▶ **Task prompt**: An exact copy of every entry is required, minus the pictures.

(User interface change data)

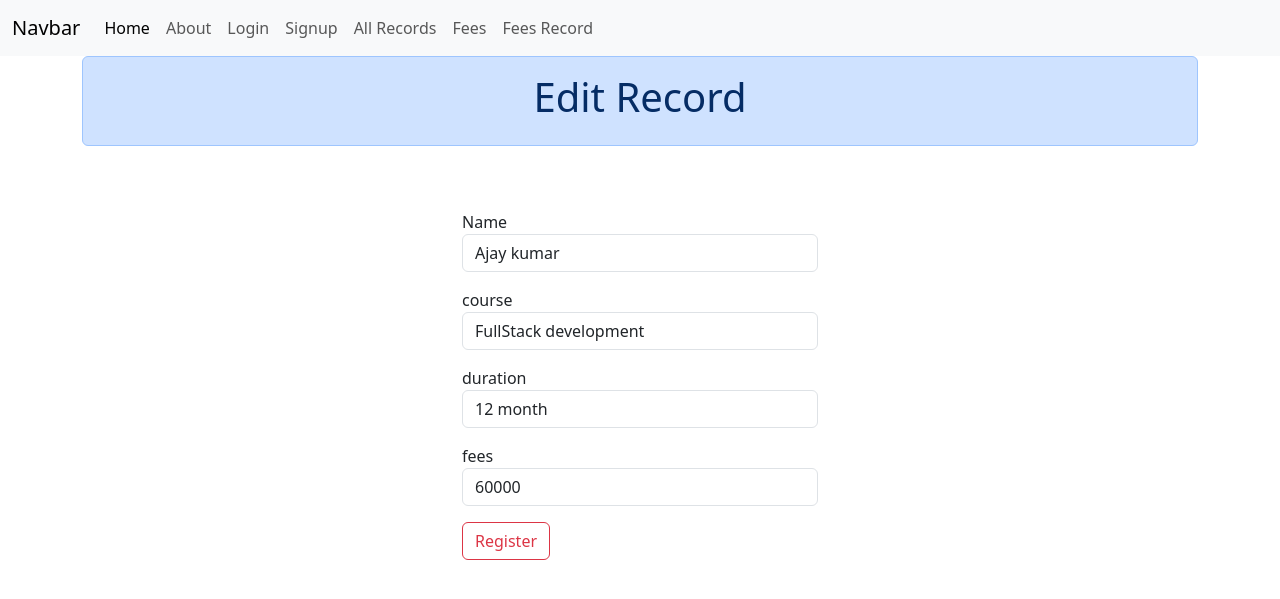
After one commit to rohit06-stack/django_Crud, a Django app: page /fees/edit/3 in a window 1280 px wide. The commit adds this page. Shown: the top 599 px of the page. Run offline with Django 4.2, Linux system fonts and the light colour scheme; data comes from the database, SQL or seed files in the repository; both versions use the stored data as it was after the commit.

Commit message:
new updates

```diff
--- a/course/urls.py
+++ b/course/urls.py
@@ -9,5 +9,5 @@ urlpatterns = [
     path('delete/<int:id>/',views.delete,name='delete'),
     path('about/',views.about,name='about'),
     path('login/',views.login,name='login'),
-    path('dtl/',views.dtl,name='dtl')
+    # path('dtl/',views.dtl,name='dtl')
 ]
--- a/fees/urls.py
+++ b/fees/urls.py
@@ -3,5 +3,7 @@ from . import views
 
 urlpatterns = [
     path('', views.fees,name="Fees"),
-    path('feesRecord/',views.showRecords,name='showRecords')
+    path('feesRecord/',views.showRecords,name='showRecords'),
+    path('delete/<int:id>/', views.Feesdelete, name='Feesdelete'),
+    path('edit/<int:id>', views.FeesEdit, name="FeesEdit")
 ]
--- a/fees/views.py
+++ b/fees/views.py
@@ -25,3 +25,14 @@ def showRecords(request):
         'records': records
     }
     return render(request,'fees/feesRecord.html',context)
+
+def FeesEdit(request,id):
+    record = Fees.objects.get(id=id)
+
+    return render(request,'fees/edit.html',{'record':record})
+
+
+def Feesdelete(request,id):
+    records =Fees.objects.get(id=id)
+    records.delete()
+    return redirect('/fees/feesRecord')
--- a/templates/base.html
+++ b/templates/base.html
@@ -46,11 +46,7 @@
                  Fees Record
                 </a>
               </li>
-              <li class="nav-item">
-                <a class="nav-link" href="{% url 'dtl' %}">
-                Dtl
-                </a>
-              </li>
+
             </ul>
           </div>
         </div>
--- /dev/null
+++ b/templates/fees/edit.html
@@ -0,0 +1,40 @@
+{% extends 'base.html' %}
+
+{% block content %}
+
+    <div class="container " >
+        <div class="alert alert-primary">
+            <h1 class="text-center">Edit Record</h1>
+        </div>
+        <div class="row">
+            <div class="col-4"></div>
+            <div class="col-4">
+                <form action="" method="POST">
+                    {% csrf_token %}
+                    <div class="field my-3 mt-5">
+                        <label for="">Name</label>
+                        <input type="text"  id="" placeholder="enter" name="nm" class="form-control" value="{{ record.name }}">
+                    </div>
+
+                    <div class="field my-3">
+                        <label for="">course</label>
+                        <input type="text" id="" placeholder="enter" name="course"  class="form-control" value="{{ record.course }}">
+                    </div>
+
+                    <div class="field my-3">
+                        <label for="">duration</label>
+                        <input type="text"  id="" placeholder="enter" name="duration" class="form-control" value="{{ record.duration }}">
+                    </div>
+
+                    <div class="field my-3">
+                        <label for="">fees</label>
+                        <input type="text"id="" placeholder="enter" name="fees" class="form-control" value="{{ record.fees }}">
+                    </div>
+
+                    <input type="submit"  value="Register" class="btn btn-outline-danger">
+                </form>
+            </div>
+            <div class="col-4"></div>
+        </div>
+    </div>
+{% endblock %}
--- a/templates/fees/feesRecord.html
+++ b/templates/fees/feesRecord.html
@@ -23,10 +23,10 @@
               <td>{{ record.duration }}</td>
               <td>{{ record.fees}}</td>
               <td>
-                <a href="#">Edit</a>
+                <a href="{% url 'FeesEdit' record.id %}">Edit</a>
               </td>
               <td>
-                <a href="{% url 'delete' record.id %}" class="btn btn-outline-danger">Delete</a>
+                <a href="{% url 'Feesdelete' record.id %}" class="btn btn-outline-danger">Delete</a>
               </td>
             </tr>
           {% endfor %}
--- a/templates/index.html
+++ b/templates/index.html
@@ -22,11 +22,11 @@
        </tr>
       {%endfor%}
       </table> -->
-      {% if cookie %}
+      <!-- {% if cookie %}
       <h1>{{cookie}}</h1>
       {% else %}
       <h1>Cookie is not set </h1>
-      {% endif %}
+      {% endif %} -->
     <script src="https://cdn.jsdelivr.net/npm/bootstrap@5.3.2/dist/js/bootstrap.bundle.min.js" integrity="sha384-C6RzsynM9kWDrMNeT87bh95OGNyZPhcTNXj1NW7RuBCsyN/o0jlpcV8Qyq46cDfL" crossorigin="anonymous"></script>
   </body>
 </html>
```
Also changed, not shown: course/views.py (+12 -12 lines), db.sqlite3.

▶ **Response to this exercise**:
After one commit to rohit06-stack/django_Crud, a Django app: page /fees/edit/3 in a window 1280 px wide. The commit adds this page. Shown: the top 599 px of the page. Run offline with Django 4.2, Linux system fonts and the light colour scheme; data comes from the database, SQL or seed files in the repository; both versions use the stored data as it was after the commit.

Commit message:
new updates

```diff
--- a/course/urls.py
+++ b/course/urls.py
@@ -9,5 +9,5 @@ urlpatterns = [
     path('delete/<int:id>/',views.delete,name='delete'),
     path('about/',views.about,name='about'),
     path('login/',views.login,name='login'),
-    path('dtl/',views.dtl,name='dtl')
+    # path('dtl/',views.dtl,name='dtl')
 ]
--- a/fees/urls.py
+++ b/fees/urls.py
@@ -3,5 +3,7 @@ from . import views
 
 urlpatterns = [
     path('', views.fees,name="Fees"),
-    path('feesRecord/',views.showRecords,name='showRecords')
+    path('feesRecord/',views.showRecords,name='showRecords'),
+    path('delete/<int:id>/', views.Feesdelete, name='Feesdelete'),
+    path('edit/<int:id>', views.FeesEdit, name="FeesEdit")
 ]
--- a/fees/views.py
+++ b/fees/views.py
@@ -25,3 +25,14 @@ def showRecords(request):
         'records': records
     }
     return render(request,'fees/feesRecord.html',context)
+
+def FeesEdit(request,id):
+    record = Fees.objects.get(id=id)
+
+    return render(request,'fees/edit.html',{'record':record})
+
+
+def Feesdelete(request,id):
+    records =Fees.objects.get(id=id)
+    records.delete()
+    return redirect('/fees/feesRecord')
--- a/templates/base.html
+++ b/templates/base.html
@@ -46,11 +46,7 @@
                  Fees Record
                 </a>
               </li>
-              <li class="nav-item">
-                <a class="nav-link" href="{% url 'dtl' %}">
-                Dtl
-                </a>
-              </li>
+
             </ul>
           </div>
         </div>
--- /dev/null
+++ b/templates/fees/edit.html
@@ -0,0 +1,40 @@
+{% extends 'base.html' %}
+
+{% block content %}
+
+    <div class="container " >
+        <div class="alert alert-primary">
+            <h1 class="text-center">Edit Record</h1>
+        </div>
+        <div class="row">
+            <div class="col-4"></div>
+            <div class="col-4">
+                <form action="" method="POST">
+                    {% csrf_token %}
+                    <div class="field my-3 mt-5">
+                        <label for="">Name</label>
+                        <input type="text"  id="" placeholder="enter" name="nm" class="form-control" value="{{ record.name }}">
+                    </div>
+
+                    <div class="field my-3">
+                        <label for="">course</label>
+                        <input type="text" id="" placeholder="enter" name="course"  class="form-control" value="{{ record.course }}">
+                    </div>
+
+                    <div class="field my-3">
+                        <label for="">duration</label>
+                        <input type="text"  id="" placeholder="enter" name="duration" class="form-control" value="{{ record.duration }}">
+                    </div>
+
+                    <div class="field my-3">
+                        <label for="">fees</label>
+                        <input type="text"id="" placeholder="enter" name="fees" class="form-control" value="{{ record.fees }}">
+                    </div>
+
+                    <input type="submit"  value="Register" class="btn btn-outline-danger">
+                </form>
+            </div>
+            <div class="col-4"></div>
+        </div>
+    </div>
+{% endblock %}
--- a/templates/fees/feesRecord.html
+++ b/templates/fees/feesRecord.html
@@ -23,10 +23,10 @@
               <td>{{ record.duration }}</td>
               <td>{{ record.fees}}</td>
               <td>
-                <a href="#">Edit</a>
+                <a href="{% url 'FeesEdit' record.id %}">Edit</a>
               </td>
               <td>
-                <a href="{% url 'delete' record.id %}" class="btn btn-outline-danger">Delete</a>
+                <a href="{% url 'Feesdelete' record.id %}" class="btn btn-outline-danger">Delete</a>
               </td>
             </tr>
           {% endfor %}
--- a/templates/index.html
+++ b/templates/index.html
@@ -22,11 +22,11 @@
        </tr>
       {%endfor%}
       </table> -->
-      {% if cookie %}
+      <!-- {% if cookie %}
       <h1>{{cookie}}</h1>
       {% else %}
       <h1>Cookie is not set </h1>
-      {% endif %}
+      {% endif %} -->
     <script src="https://cdn.jsdelivr.net/npm/bootstrap@5.3.2/dist/js/bootstrap.bundle.min.js" integrity="sha384-C6RzsynM9kWDrMNeT87bh95OGNyZPhcTNXj1NW7RuBCsyN/o0jlpcV8Qyq46cDfL" crossorigin="anonymous"></script>
   </body>
 </html>
```
Also changed, not shown: course/views.py (+12 -12 lines), db.sqlite3.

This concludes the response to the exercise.